Nigeria’s minister of Environment, Barr. Mohammed Abdullahi, on Thursday has said that bridging the climate finance gap can only be achieved by the investment of the private sector.
Abdullahi also stated that opportunities to expand national climate finance space have been made possible through the new establishment of the climate change Act and its Council.
The minister made these assertions during the 2nd anniversary lecture of NatureNews Africa and the presentation of the Hero of Environment Action for Development (HEAD) awards in Abuja.
He noted that the establishment of the climate change Act and its Council, provides for the establishment of a carbon market which will ensure private sector engagement alongside climate action.
The minister, who also served as the chief host of the programme, said that financial support is critical to build resilience and accessing international climate finance has been a task to a lot of developing countries including Nigeria.
Speaking on Nigeria’s commitment to climate change mitigation, he said, ‘’The current global climate finance architecture is able to operate efficiently. Nigeria took a bold step of finance climate compatibility development to the collaborations within the environment ministry and other systems of government and the capital market to issue sub-Saharan Africa first ever green bonds in 2017 and in 2018.
‘’As at 2019-2020, private sector investment accounts for 23% total climate finance committed. Bridging the Nigeria climate finance gap can only be achieved by the involvement of private sector.”
Citing the COP28 designate, Sultan Al Jabar`s recent statement on climate change, he said that Al Jabar acknowledged recently that the world is weigh off the Paris agreement roadmap to 1.5 degrees Celsius temperature goal and will require at least a recapitalization of additional $14m by 2025 for the global south to return on track.
“That is a huge challenge financially, having realised that resilience to negative impact of climate change is beyond preparing or overcoming, coupled with erratic weather presentations and increase damaged infrastructure.
“We need as a matter of urgency to fortify our socio economic systems. A climate finance landscape study done for Nigeria in 2019 – 2020 shows that an average of $1,9billion per year of public and private capital was invested in climate educated activities in Nigeria.
“This is only 11% of the estimated $17.7 billion. There is obviously an investment. Opportunities to expand national climate finance space with the new establishment of the climate change Act in 2021 and its Council provides for establishing a carbon market.

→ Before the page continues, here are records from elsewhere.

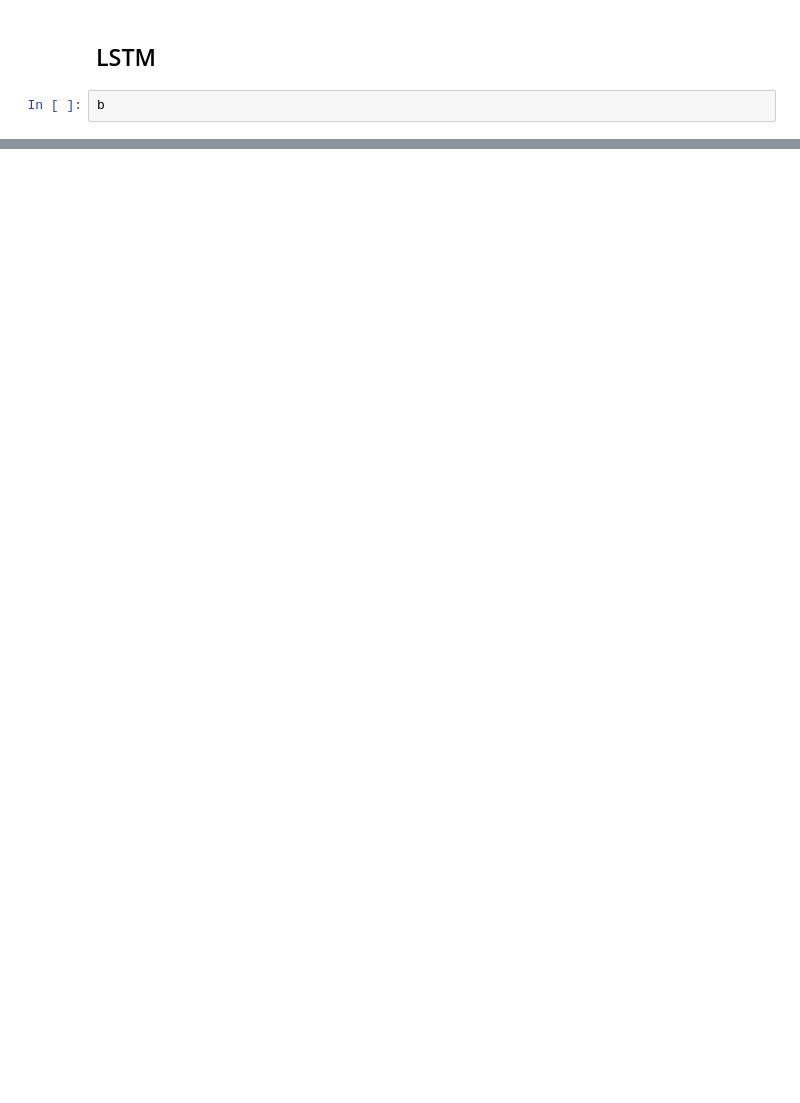
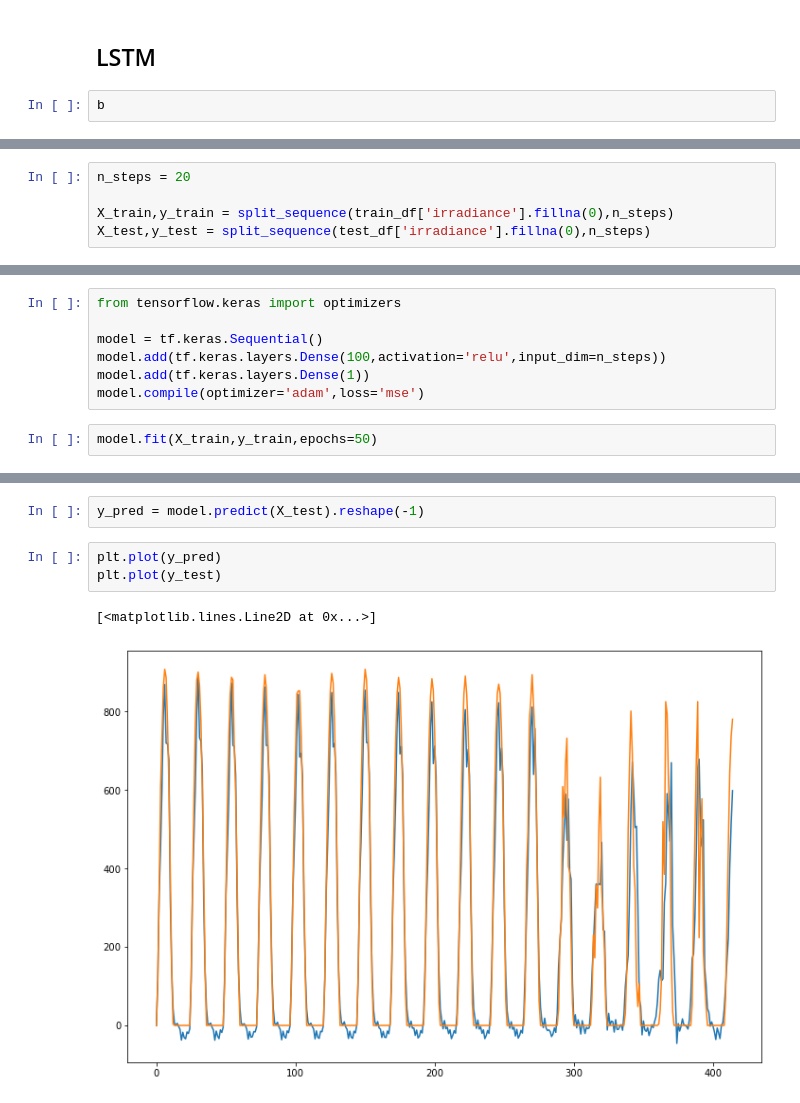
Before and after one commit to Rujul-Patel/InternshipTest, a Jupyter notebook: prescinto.ipynb, the cells around one changed output, grey strips where cells are left out. Drawn from its saved outputs; the diff is of its cells as text; blank space fills up the shorter version.

```diff
--- a/prescinto.ipynb
+++ b/prescinto.ipynb
@@ -227,0 +368,5 @@ b
+# %%
+n_steps = 20
+
+X_train,y_train = split_sequence(train_df['irradiance'].fillna(0),n_steps)
+X_test,y_test = split_sequence(test_df['irradiance'].fillna(0),n_steps)
@@ -227,0 +395,9 @@ b
+# %%
+from tensorflow.keras import optimizers
+
+model = tf.keras.Sequential()
+model.add(tf.keras.layers.Dense(100,activation='relu',input_dim=n_steps))
+model.add(tf.keras.layers.Dense(1))
+model.compile(optimizer='adam',loss='mse')
+# %%
+model.fit(X_train,y_train,epochs=50)
@@ -227,0 +423,8 @@ b
+# %%
+y_pred = model.predict(X_test).reshape(-1)
+# %%
+plt.plot(y_pred)
+plt.plot(y_test)
+# %% [output]
+[<matplotlib.lines.Line2D at 0x...>]
+[figure, added]
```
Also changed, not shown: parts of 16 cells of this notebook.
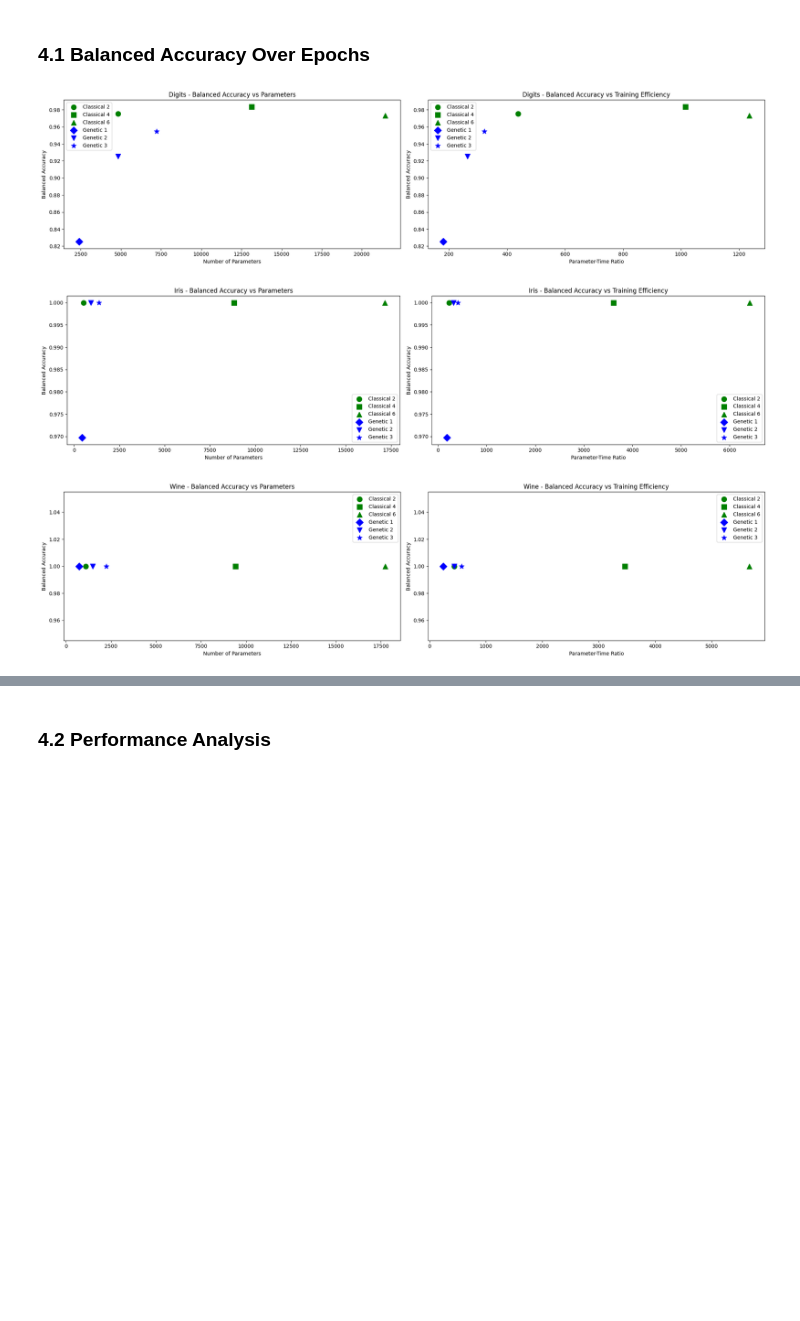
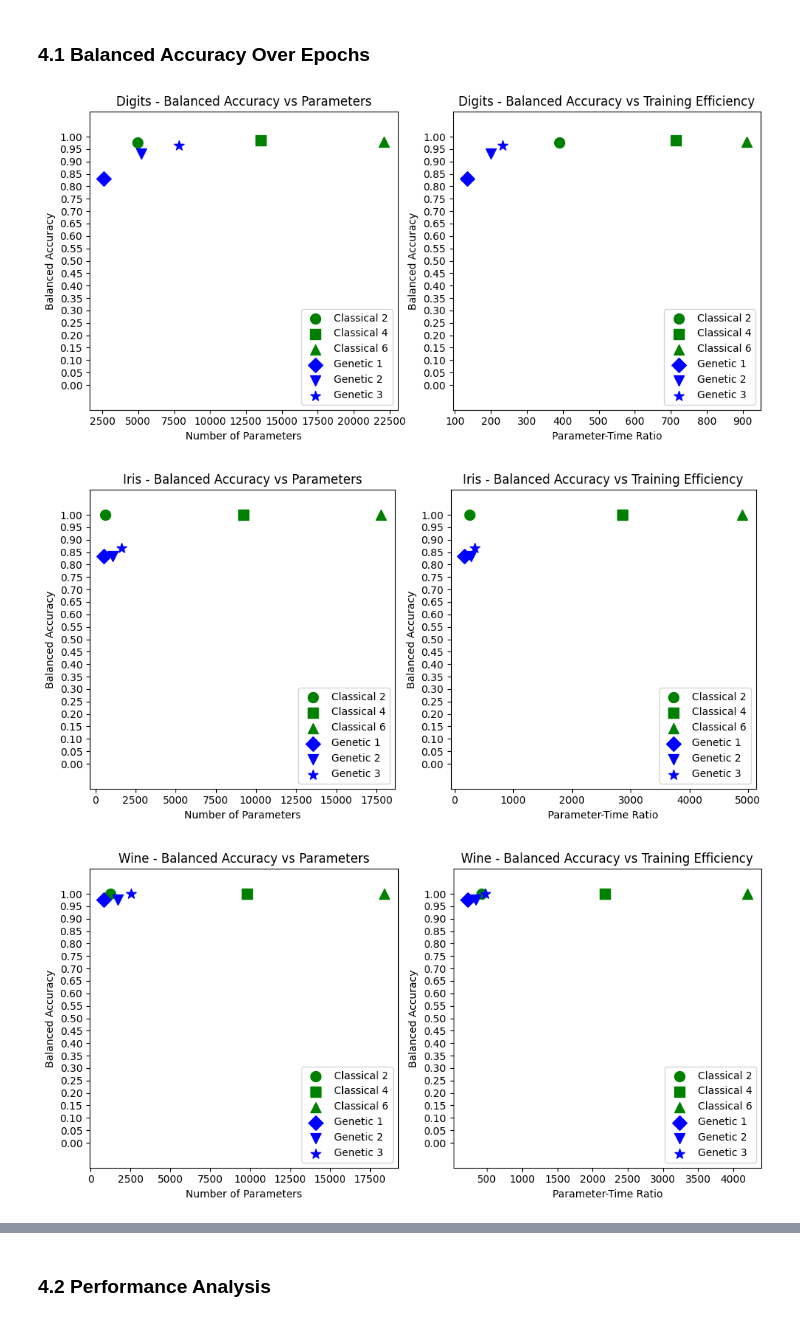
Before and after one commit to danube-ai/pikaia, a Jupyter notebook: examples/genetic_layer.ipynb, the cells around one changed output, grey strips where cells are left out. Cells and saved outputs as stored; diff of their text form; code cells hidden in the pictures; blank space fills up the shorter version.

```diff
--- a/examples/genetic_layer.ipynb
+++ b/examples/genetic_layer.ipynb
@@ -62,11 +62,10 @@ processed_datasets = {}
 for name, data in datasets.items():
     if isinstance(data, tuple):  # For synthetic dataset
         X, y = data
+    elif name == "covtype":
+        X, y = data["data"][:10000], data["target"][:10000]  # Use a subset for speed
     else:
         X, y = data.data, data.target
-    if name == "covtype":
-        # Subsample to 10k samples for manageability
-        X, y = X[:10000], y[:10000]
     X = StandardScaler().fit_transform(X)
     X_train, X_test, y_train, y_test = train_test_split(
         X, y, test_size=0.2, random_state=42
@@ -102,7 +101,9 @@ results = {}
 # %%
 # Train networks for each dataset, depth, and architecture
 pbar_datasets = tqdm(total=len(processed_datasets), desc="Datasets")
-pbar_classical = tqdm(total=len(processed_datasets) * len(classical_depths), desc="Classical")
+pbar_classical = tqdm(
+    total=len(processed_datasets) * len(classical_depths), desc="Classical"
+)
 pbar_genetic = tqdm(total=len(processed_datasets) * len(genetic_heads), desc="Genetic")
 
 for dataset_name, data in processed_datasets.items():
@@ -151,6 +152,8 @@ for dataset in datasets_list:
     ax.set_title(f"{dataset.capitalize()} - Balanced Accuracy")
     ax.set_xlabel("Epoch")
     ax.set_ylabel("Balanced Accuracy")
+    ax.set_ylim(-0.1, 1.1)
+    ax.set_yticks(np.arange(0, 1.05, 0.05))
 
     colors = {"classical": "green", "genetic": "blue"}
     # Different linestyles for each model
@@ -179,7 +182,7 @@ for dataset in datasets_list:
             label=f"{arch.capitalize()} {depth}",
         )
 
-    ax.legend()
+    ax.legend(loc="lower right")
 
     plt.tight_layout()
     plt.savefig(f"artefacts/genetic_layer_balanced_accuracy_{dataset}.png")
@@ -196,12 +199,14 @@ for dataset in datasets_list:
 ### 4.1 Balanced Accuracy Over Epochs
 # %%
 for dataset in datasets_list:
-    fig, axes = plt.subplots(1, 2, figsize=(20, 5))
+    fig, axes = plt.subplots(1, 2, figsize=(10, 5))
 
     # First subplot: Balanced Accuracy vs Number of Parameters
     axes[0].set_title(f"{dataset.capitalize()} - Balanced Accuracy vs Parameters")
     axes[0].set_xlabel("Number of Parameters")
     axes[0].set_ylabel("Balanced Accuracy")
+    axes[0].set_ylim(-0.1, 1.1)
+    axes[0].set_yticks(np.arange(0, 1.05, 0.05))
 
     # Second subplot: Balanced Accuracy vs Parameter-Time Ratio
     axes[1].set_title(
@@ -209,6 +214,8 @@ for dataset in datasets_list:
     )
     axes[1].set_xlabel("Parameter-Time Ratio")
     axes[1].set_ylabel("Balanced Accuracy")
+    axes[1].set_ylim(-0.1, 1.1)
+    axes[1].set_yticks(np.arange(0, 1.05, 0.05))
 
     colors = {"classical": "green", "genetic": "blue"}
     markers = [
@@ -231,35 +238,35 @@ for dataset in datasets_list:
         bal_acc = metrics["val_bal_acc_history"][-1]
 
         color = colors[arch]
         marker = markers[i]
 
         # Plot vs parameters
         axes[0].scatter(
             num_params,
             bal_acc,
             color=color,
             marker=marker,
             s=100,
             label=f"{arch.capitalize()} {depth}",
         )
 
         # Plot vs parameter-time ratio
         axes[1].scatter(
             param_time_ratio,
             bal_acc,
             color=color,
             marker=marker,
             s=100,
             label=f"{arch.capitalize()} {depth}",
         )
 
-    axes[0].legend()
-    axes[1].legend()
+    axes[0].legend(loc="lower right")
+    axes[1].legend(loc="lower right")
 
     plt.tight_layout()
     plt.savefig(f"artefacts/genetic_layer_benchmark_{dataset}.png")
     plt.show()
 # %% [output]
-[figure, old version]
+[figure, new version]
-[figure, old version]
+[figure, new version]
-[figure, old version]
+[figure, new version]
```
Also changed, not shown: parts of 5 cells of this notebook, 19 other files.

This will ensure private sector engagement alongside climate action.”
He also encouraged the management of NatureNews Africa to continue to their efforts in climate change mitigation through development and solutions Journalism.
According to him, “It is important that forum such as this will facilitate discussions on policy makers and public financiers, identify gaps and opportunities for scaling climate finance gaps in Nigeria.”
“The policy framework for climate mitigation and resilience building is currently work in progress, however, to deliver sustainable economic growth, there is a big interest in climate finance struggle, financial and domestic that will enable equitable access, national ownership, effective management and monitoring.”